Taiwanese incumbent Chunghwa Telecom officially launched the world’s first commercial ultra-fast broadband service using G.Fast technology on 14th September. In collaboration with IP infrastructure specialist Alcatel-Lucent, Chunghwa launched the service as part of its selection of high speed services with a downstream/upstream speed of 300/100 Mbps and costing about 1,700 Yuan per month (£175 or USD 266).
G.Fast technology works on the principle of shortening the copper loop to as much as 200 meters from the distribution point (fibre-to-the distribution point or FTTdp). This eliminates the requirement for internal building rewiring since existing internal copper wire is used. Using G.Fast, speeds as high as 1 Gbps can be attained in laboratory tests – reduced to around 300 – 500 Mbps in typical real life situations.

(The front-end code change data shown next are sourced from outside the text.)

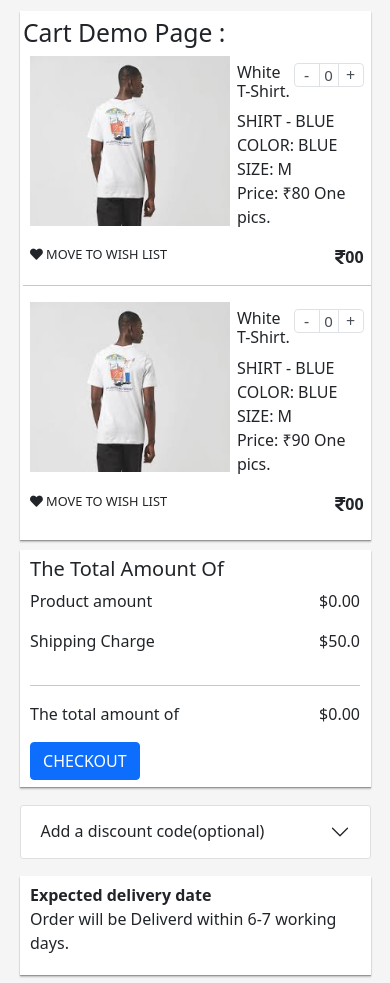
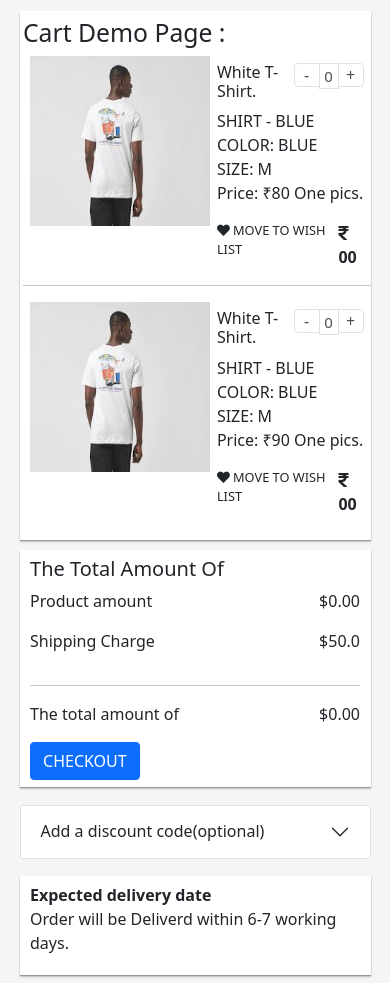
Before and after one commit to Abhisawant52/Cart_demo, a plain HTML site: page index.html in a window 390 px wide. Drawn offline with nearby package versions, Linux system fonts and the light colour scheme.

Commit message:
Update cart.css

```diff
--- a/cart.css
+++ b/cart.css
@@ -115,7 +115,7 @@ a{
 		font-size:0.8rem!important;
 	}
 	.item img {
-		width:200px;
+		width:180px;
 		height:170px;
 	}
 	.page-link{
@@ -124,7 +124,7 @@ a{
 	}
 	.page-item input{
 		line-height:12px!important;
-		padding:1px;
+		padding:2px;
 		font-size:15px;
 	}
 }
```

Chunghwa is currently in the process of deploying ultrafast broadband services using both G.Fast and FTTP technologies. It is hoped that this deployment will satisfy the growing demand for 4KTV and HD video streaming services and Chunghwa is planning to offer G.Fast services to 8.4 million homes in Taiwan by Q4 2015. According to IHS Technology total broadband household penetration stood at 70.2% at end 2014, and FTTP connections represented 54% of all broadband connections in Taiwan.
Following its standardization in December 2014 by the ITU, G.Fast has been hailed as the next ‘interim’ technology bridging the gap between ADSL and FTTP. However, this is the first time that G.Fast has been used to support a commercially available ultrafast broadband service. G.Fast has had a lot of publicity in recent months, largely due to high profile trials conducted by Swisscom in Switzerland (May 2015) and BT in the UK (August 2015), but to date neither has launched a commercially available service which uses G.Fast technology as yet.
This launch is significant because it shows that G.Fast is another possible option for telcos looking for a cost effective, rapid method for the deployment of ultrafast broadband services. In a recent briefing this month, UK incumbent BT announced that it will be using G.Fast together with FTTP for the expansion of ultrafast broadband services to 10 million UK homes by 2020. In October 2014, Telekom Austria completed a G.Fast trail also in collaboration with Alcatel Lucent and is expected to launch commercial operations in 2016.
In fact, Telekom Austria highlights one of the main advantages of using G.Fast – the fact that it does not require extensive internal building work. As a result, many telcos welcome this new technology because it sits comfortably alongside FTTP and can be used to connect residents in older buildings, while FTTP can be used for new builds.